The health funds participate in the costs of diagnosis at the center, and families that receive assistance from the welfare authorities are eligible for additional financial assistance.
The first 15 graduates of a new doctoral program in clinical pharmacy – the first of its kind in the country – recently received their doctor of pharmacy degrees from the Hebrew University of Jerusalem. The PharmD is the equivalent in pharmacy of a doctor of medicine degree. The new program was initiated three years ago with enrollment of the first students; it replaced the former master’s program in clinical pharmacy.
Clinical pharmacy incorporates aspects of pharmacology, toxicology, pharmacokinetics and pharmacotherapy and finds its expression within the framework of patient care. The clinical pharmacist is responsible for identifying problems connected with patients’ medications, finding solutions to those problems and trying to prevent them.
The new graduates will work alongside medical doctors in hospitals and health clinics.
“Research has shown that the use of unsuitable medicines is the fifth highest source of mortality in the US,” said program head Prof. Amnon Hoffman. “More people die from medical errors than from road accidents, breast cancer or AIDS. More involvement of pharmacists in guiding patients toward correct, responsible and cautious use of medicines can prevent this phenomenon in many cases. Our new graduates of this program are expected to make a great contribution to the health of patients, and they will serve as ground-breakers for those who come after them.”
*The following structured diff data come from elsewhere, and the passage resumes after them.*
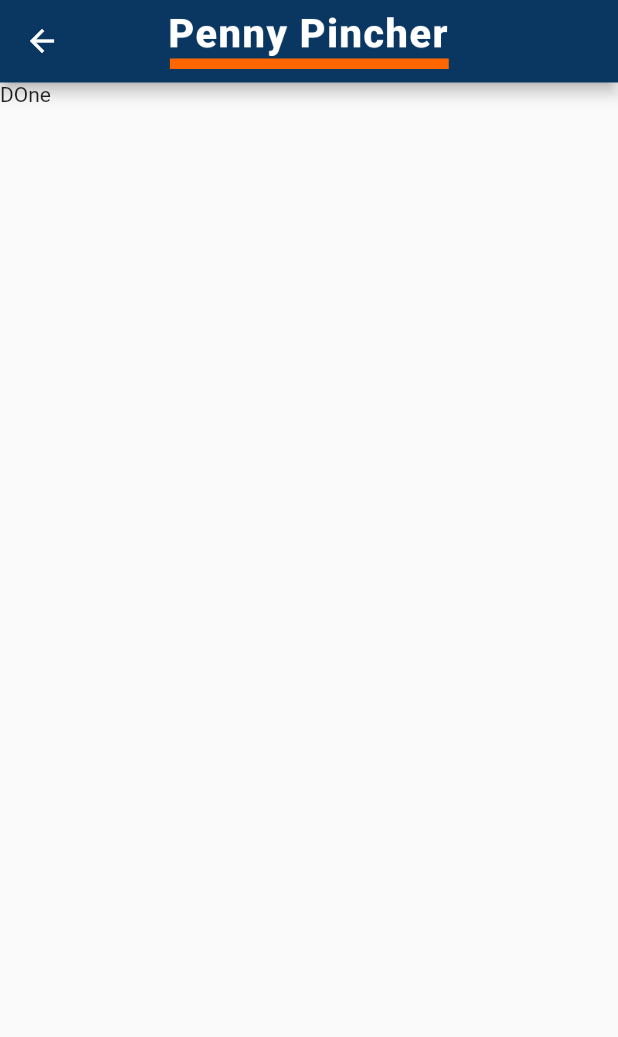
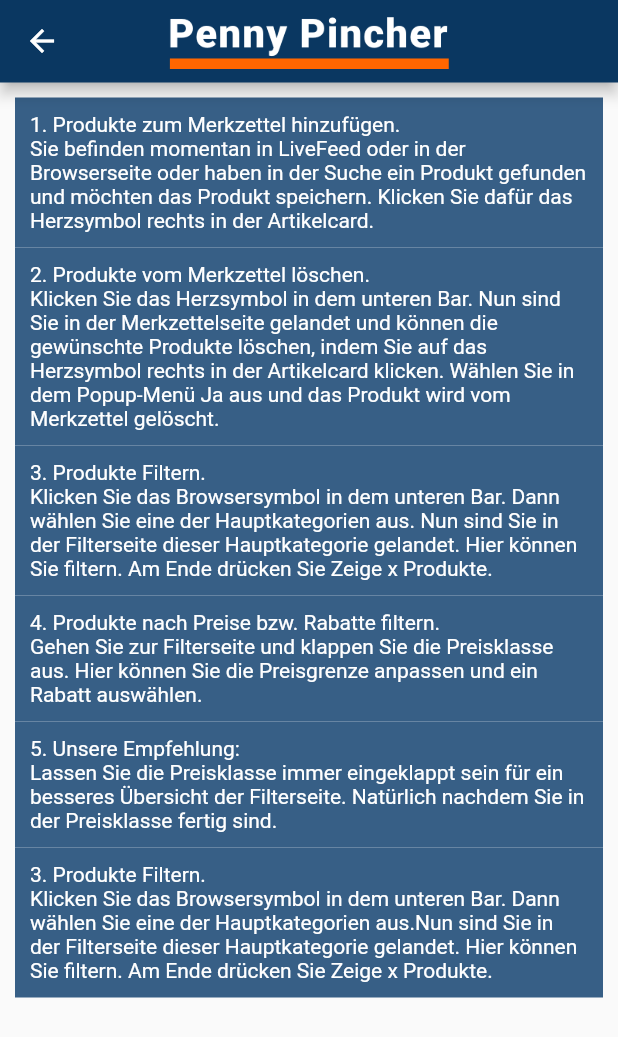
Before and after one commit to dimitarKolev99/flutter_project, a Flutter app: the Help screen opened directly, on a phone screen of 412 x 824 dp. Shown: the top 1037 px of the screen. Run offline on Flutter 3.47's test engine with Material 2 defaults, Android fonts, the phone set to English and light mode, and no system bars; our stand-ins replace flutter_local_notifications, google_fonts, line_awesome_flutter, material_design_icons_flutter, mobx, shared_preferences and 1 more; accounts and stored records are empty.

Commit message:
Add help in help :D

```diff
--- a/lib/view/help.dart
+++ b/lib/view/help.dart
@@ -29,7 +29,74 @@ class _HelpState extends State<Help> {
     return Scaffold(
       //ScreenUtil.init(context, height:896, width:414, allowFontScaling: true);
         appBar: ExtendedViewAppBar(),
-        body: Text("DOne"),
+        body: ListView(
+          padding: EdgeInsets.all(10),
+          children: <Widget> [
+            Container(
+              padding: EdgeInsets.all(10),
+              color: ThemeChanger.lightBlue,
+              child: Text("1. Produkte zum Merkzettel hinzufügen.\n"
+                  "Sie befinden momentan in LiveFeed oder in der Browserseite oder haben in der Suche ein Produkt gefunden "
+                  "und möchten das Produkt speichern. Klicken Sie dafür das Herzsymbol rechts in der Artikelcard.",
+              style: TextStyle(
+                  color: ThemeChanger.textColor,
+              )),
+            ),
+            Container(
+              padding: EdgeInsets.all(10),
+              color: ThemeChanger.lightBlue,
+              child: Text("2. Produkte vom Merkzettel löschen.\n"
+                  "Klicken Sie das Herzsymbol in dem unteren Bar. Nun sind Sie in der Merkzettelseite gelandet und "
+                  "können die gewünschte Produkte löschen, indem Sie auf das Herzsymbol rechts in der Artikelcard klicken. "
+                  "Wählen Sie in dem Popup-Menü Ja aus und das Produkt wird vom Merkzettel gelöscht.",
+                  style: TextStyle(
+                    color: ThemeChanger.textColor,
+                  )),
+            ),
+            Container(
+              padding: EdgeInsets.all(10),
+              color: ThemeChanger.lightBlue,
+              child: Text("3. Produkte Filtern.\n"
+                  "Klicken Sie das Browsersymbol in dem unteren Bar. Dann wählen Sie eine der Hauptkategorien aus. "
+                  "Nun sind Sie in der Filterseite dieser Hauptkategorie gelandet. "
+                  "Hier können Sie filtern. Am Ende drücken Sie Zeige x Produkte.",
+                  style: TextStyle(
+                    color: ThemeChanger.textColor,
+                  )),
+            ),
+            Container(
+              padding: EdgeInsets.all(10),
+              color: ThemeChanger.lightBlue,
+              child: Text("4. Produkte nach Preise bzw. Rabatte filtern.\n"
+                  "Gehen Sie zur Filterseite und klappen Sie die Preisklasse aus. "
+                  "Hier können Sie die Preisgrenze anpassen und ein Rabatt auswählen.",
+                  style: TextStyle(
+                    color: ThemeChanger.textColor,
+                  )),
+            ),
+            Container(
+              padding: EdgeInsets.all(10),
+              color: ThemeChanger.lightBlue,
+              child: Text("5. Unsere Empfehlung:\n"
+                  "Lassen Sie die Preisklasse immer eingeklappt sein für ein besseres Übersicht der Filterseite. "
+                  "Natürlich nachdem Sie in der Preisklasse fertig sind.",
+                  style: TextStyle(
+                    color: ThemeChanger.textColor,
+                  )),
+            ),
+            Container(
+              padding: EdgeInsets.all(10),
+              color: ThemeChanger.lightBlue,
+              child: Text("3. Produkte Filtern. \n"
+                  "Klicken Sie das Browsersymbol in dem unteren Bar. Dann wählen Sie eine der Hauptkategorien aus."
+                  "Nun sind Sie in der Filterseite dieser Hauptkategorie gelandet. "
+                  "Hier können Sie filtern. Am Ende drücken Sie Zeige x Produkte.",
+                  style: TextStyle(
+                    color: ThemeChanger.textColor,
+                  )),
+            ),
+          ],
+        ),
     );
   }
 }
```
Maybe those pedantic people who use alcohol rub all the time are right. Just being in a room can add some 37 million bacteria to the air every hour – material largely left behind by previous occupants and stirred up from the floor, according to new research by Yale University engineers.
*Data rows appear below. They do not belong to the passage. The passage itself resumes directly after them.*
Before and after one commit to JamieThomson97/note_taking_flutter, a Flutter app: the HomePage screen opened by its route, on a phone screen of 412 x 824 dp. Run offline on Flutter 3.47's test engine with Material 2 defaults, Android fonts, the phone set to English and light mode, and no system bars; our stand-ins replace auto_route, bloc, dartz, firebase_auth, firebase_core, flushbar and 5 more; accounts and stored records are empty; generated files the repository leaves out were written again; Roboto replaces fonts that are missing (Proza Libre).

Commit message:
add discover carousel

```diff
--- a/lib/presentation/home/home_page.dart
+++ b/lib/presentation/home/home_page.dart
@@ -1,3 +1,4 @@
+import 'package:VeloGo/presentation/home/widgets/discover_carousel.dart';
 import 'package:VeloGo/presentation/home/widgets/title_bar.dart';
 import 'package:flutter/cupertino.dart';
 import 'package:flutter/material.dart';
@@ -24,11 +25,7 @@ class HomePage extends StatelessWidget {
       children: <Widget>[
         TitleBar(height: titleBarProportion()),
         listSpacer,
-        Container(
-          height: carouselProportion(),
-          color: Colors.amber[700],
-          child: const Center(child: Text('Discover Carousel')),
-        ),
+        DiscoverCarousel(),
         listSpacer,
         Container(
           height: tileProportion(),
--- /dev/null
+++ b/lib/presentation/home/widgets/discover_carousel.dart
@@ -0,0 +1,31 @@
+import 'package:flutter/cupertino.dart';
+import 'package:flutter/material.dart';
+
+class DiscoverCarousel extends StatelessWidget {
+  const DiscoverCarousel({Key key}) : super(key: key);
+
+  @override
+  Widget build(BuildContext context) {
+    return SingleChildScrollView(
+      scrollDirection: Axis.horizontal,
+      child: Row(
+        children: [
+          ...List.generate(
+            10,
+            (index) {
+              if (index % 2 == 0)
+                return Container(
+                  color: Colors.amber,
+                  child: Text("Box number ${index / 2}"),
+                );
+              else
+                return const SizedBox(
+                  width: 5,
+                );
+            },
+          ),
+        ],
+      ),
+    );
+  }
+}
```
“We live in this microbial soup, and a big ingredient is our own microorganisms,” said environmental engineering Prof. Jordan Peccia, the principal investigator of a study recently published online in the journal Indoor Air.
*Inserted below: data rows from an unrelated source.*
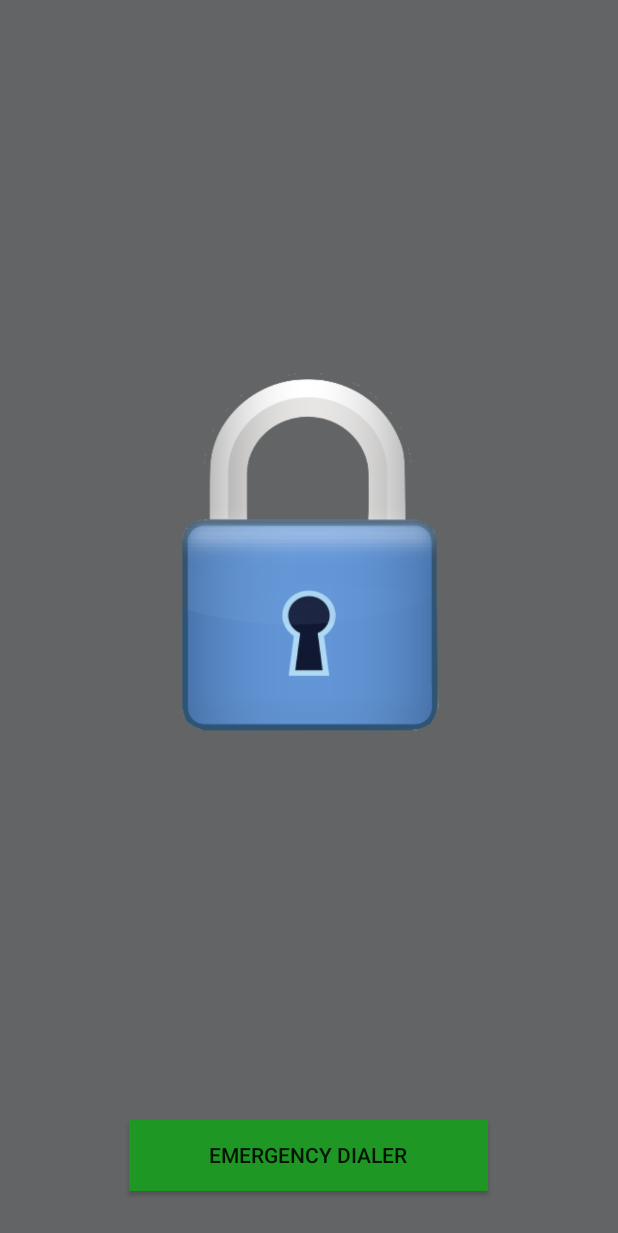
After one commit to CasterlyRoc/food4thought, an Android app: the layout activity_lockscreen.xml on its own in the app's theme, with its tools: preview values and no code run, on a phone screen of 412 x 824 dp. The commit adds this screen. Shown: the top 1233 px of the screen. Run offline under Robolectric (Android 15) with nearby library versions, the phone set to English and light mode, and no system bars.

Commit message:
Implement lock screen and time/gps validation
Lock screen is finished and performs checks based on time and location.
Both values checked against are hard-coded.

```diff
--- /dev/null
+++ b/MyApplication/app/src/main/res/layout/activity_lockscreen.xml
@@ -0,0 +1,45 @@
+<?xml version="1.0" encoding="utf-8"?>
+<LinearLayout xmlns:android="http://schemas.android.com/apk/res/android"
+    android:layout_width="match_parent"
+    android:layout_height="match_parent"
+    android:background="@color/background"
+    android:orientation="vertical">
+
+    <LinearLayout
+        android:layout_width="match_parent"
+        android:layout_height="wrap_content"
+        android:layout_weight="1"
+        android:gravity="center|bottom"
+        android:orientation="vertical" >
+
+        <ImageView
+            android:layout_width="182dp"
+            android:layout_height="249dp"
+            android:id="@+id/lockScreenImg"
+            android:layout_gravity="center_horizontal"
+            android:src="@drawable/lock_screen"
+            android:clickable="true"
+            android:onClick="confirmUnlock"/>
+
+    </LinearLayout>
+
+    <LinearLayout
+        android:layout_width="match_parent"
+        android:layout_height="wrap_content"
+        android:layout_weight="1"
+        android:gravity="center|bottom"
+        android:orientation="vertical"
+        android:paddingBottom="20dp"
+        android:weightSum="1">
+
+       <Button
+            android:id="@+id/emerDialer"
+            style="?android:attr/buttonStyleToggle"
+            android:layout_width="239dp"
+            android:layout_height="wrap_content"
+            android:layout_marginBottom="15px"
+            android:background="#1F9724"
+            android:text="@string/emergenecy_dialer"
+            android:onClick="startDialer"/>
+    </LinearLayout>
+</LinearLayout>
--- a/MyApplication/app/src/main/res/layout/activity_main.xml
+++ b/MyApplication/app/src/main/res/layout/activity_main.xml
@@ -11,6 +11,5 @@
 
     <TextView
         android:layout_width="wrap_content"
-        android:layout_height="wrap_content"
-        android:text="Hello World!" />
+        android:layout_height="wrap_content" ></TextView>
 </RelativeLayout>
--- a/MyApplication/app/src/main/res/values/colors.xml
+++ b/MyApplication/app/src/main/res/values/colors.xml
@@ -3,4 +3,5 @@
     <color name="colorPrimary">#3F51B5</color>
     <color name="colorPrimaryDark">#303F9F</color>
     <color name="colorAccent">#FF4081</color>
+    <color name="background">#626465</color>
 </resources>
--- a/MyApplication/app/src/main/res/values/strings.xml
+++ b/MyApplication/app/src/main/res/values/strings.xml
@@ -1,3 +1,7 @@
 <resources>
     <string name="app_name">Food4Thought</string>
+    <string name="emergenecy_dialer">Emergency Dialer</string>
+    <string name="yes">Yes</string>
+    <string name="no">No</string>
+    <string name="unlock_confirm">Are you sure? Unlocking forfeits all your points.</string>
 </resources>
```
Also changed, not shown: MyApplication/app/src/main/AndroidManifest.xml (+6 -1 lines), MyApplication/app/src/main/java/com/cmsc434/f4t/food4thought/LockScreen.java (added, +170 -0 lines), MyApplication/app/src/main/java/com/cmsc434/f4t/food4thought/MainActivity.java (+44 -1 lines), MyApplication/app/src/main/res/drawable/lock_screen.png (added).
“Mostly people are re-suspending what’s been deposited before. The floor dust turns out to be the major source of the bacteria that we breathe.”
Many previous studies have surveyed the variety of germs present in everyday spaces. But this is the first study that quantifies how much a lone human presence affects the level of indoor biological aerosols. Peccia and his research team measured and analyzed biological particles in a single, ground-floor university classroom over a period of eight days – four days when the room was periodically occupied and four when the room was continuously vacant. At all times the windows and doors were kept closed.
Researchers sorted the particles by size.
Overall, they found that “human occupancy was associated with substantially increased airborne concentrations” of bacteria and fungi of various sizes. Occupancy resulted in especially large spikes for larger-sized fungal particles and medium-sized bacterial particles. The size of bacteria-and fungi-bearing particles is important, because size affects the degree to which they are likely to be filtered from the air or linger and recirculate, the researchers note.
The researchers found that about 18% of all bacterial emissions in the room – including both fresh and previously deposited bacteria – came from humans, as opposed to plants and other sources.
Of the 15 most abundant varieties of bacteria identified in the room studied, four are directly associated with humans, including the most abundant, Propionibacterineae, common on human skin. Peccia said carpeted rooms appear to retain especially high amounts of microorganisms, but noted that this does not necessarily mean rugs and carpets should be removed. Extremely few of the microorganisms commonly found indoors are infectious, he said. Still, understanding the content and dynamics of indoor biological aerosols is helpful for devising new ways of improving air quality when necessary, he said.
“All those infectious diseases we get, we get indoors,” he concluded.